### TASK TO COMPLETE
What you return has to match the listing below line for line.
GIVEN ENTRIES Block Start
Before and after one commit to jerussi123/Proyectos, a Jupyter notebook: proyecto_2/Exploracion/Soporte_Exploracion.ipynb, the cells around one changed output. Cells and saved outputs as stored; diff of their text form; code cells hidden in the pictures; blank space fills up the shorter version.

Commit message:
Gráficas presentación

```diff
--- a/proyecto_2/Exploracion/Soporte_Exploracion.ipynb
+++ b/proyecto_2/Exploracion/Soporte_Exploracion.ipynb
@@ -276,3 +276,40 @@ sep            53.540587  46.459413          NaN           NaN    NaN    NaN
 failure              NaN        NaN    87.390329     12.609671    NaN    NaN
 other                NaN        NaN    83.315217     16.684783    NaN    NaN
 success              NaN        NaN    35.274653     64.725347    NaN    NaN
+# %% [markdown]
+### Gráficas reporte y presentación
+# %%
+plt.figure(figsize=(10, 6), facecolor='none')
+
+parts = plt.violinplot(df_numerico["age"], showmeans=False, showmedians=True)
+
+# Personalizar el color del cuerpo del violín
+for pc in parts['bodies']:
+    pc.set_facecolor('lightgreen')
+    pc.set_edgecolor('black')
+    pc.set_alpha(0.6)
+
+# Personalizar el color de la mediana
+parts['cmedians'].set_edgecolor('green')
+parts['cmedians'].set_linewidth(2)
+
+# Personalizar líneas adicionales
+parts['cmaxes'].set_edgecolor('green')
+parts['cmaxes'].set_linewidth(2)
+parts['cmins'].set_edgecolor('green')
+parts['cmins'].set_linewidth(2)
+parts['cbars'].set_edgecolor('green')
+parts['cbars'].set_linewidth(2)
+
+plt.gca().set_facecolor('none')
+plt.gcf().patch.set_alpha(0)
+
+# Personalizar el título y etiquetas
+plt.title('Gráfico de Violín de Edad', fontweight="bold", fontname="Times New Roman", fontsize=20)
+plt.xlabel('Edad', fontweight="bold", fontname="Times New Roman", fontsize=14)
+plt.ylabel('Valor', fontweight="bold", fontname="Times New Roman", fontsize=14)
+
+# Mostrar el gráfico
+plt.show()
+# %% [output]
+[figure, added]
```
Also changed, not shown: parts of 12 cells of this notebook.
GIVEN ENTRIES Block End
### RESPONSE FOR THIS EXERCISE
Before and after one commit to jerussi123/Proyectos, a Jupyter notebook: proyecto_2/Exploracion/Soporte_Exploracion.ipynb, the cells around one changed output. Cells and saved outputs as stored; diff of their text form; code cells hidden in the pictures; blank space fills up the shorter version.

Commit message:
Gráficas presentación

```diff
--- a/proyecto_2/Exploracion/Soporte_Exploracion.ipynb
+++ b/proyecto_2/Exploracion/Soporte_Exploracion.ipynb
@@ -276,3 +276,40 @@ sep            53.540587  46.459413          NaN           NaN    NaN    NaN
 failure              NaN        NaN    87.390329     12.609671    NaN    NaN
 other                NaN        NaN    83.315217     16.684783    NaN    NaN
 success              NaN        NaN    35.274653     64.725347    NaN    NaN
+# %% [markdown]
+### Gráficas reporte y presentación
+# %%
+plt.figure(figsize=(10, 6), facecolor='none')
+
+parts = plt.violinplot(df_numerico["age"], showmeans=False, showmedians=True)
+
+# Personalizar el color del cuerpo del violín
+for pc in parts['bodies']:
+    pc.set_facecolor('lightgreen')
+    pc.set_edgecolor('black')
+    pc.set_alpha(0.6)
+
+# Personalizar el color de la mediana
+parts['cmedians'].set_edgecolor('green')
+parts['cmedians'].set_linewidth(2)
+
+# Personalizar líneas adicionales
+parts['cmaxes'].set_edgecolor('green')
+parts['cmaxes'].set_linewidth(2)
+parts['cmins'].set_edgecolor('green')
+parts['cmins'].set_linewidth(2)
+parts['cbars'].set_edgecolor('green')
+parts['cbars'].set_linewidth(2)
+
+plt.gca().set_facecolor('none')
+plt.gcf().patch.set_alpha(0)
+
+# Personalizar el título y etiquetas
+plt.title('Gráfico de Violín de Edad', fontweight="bold", fontname="Times New Roman", fontsize=20)
+plt.xlabel('Edad', fontweight="bold", fontname="Times New Roman", fontsize=14)
+plt.ylabel('Valor', fontweight="bold", fontname="Times New Roman", fontsize=14)
+
+# Mostrar el gráfico
+plt.show()
+# %% [output]
+[figure, added]
```
Also changed, not shown: parts of 12 cells of this notebook.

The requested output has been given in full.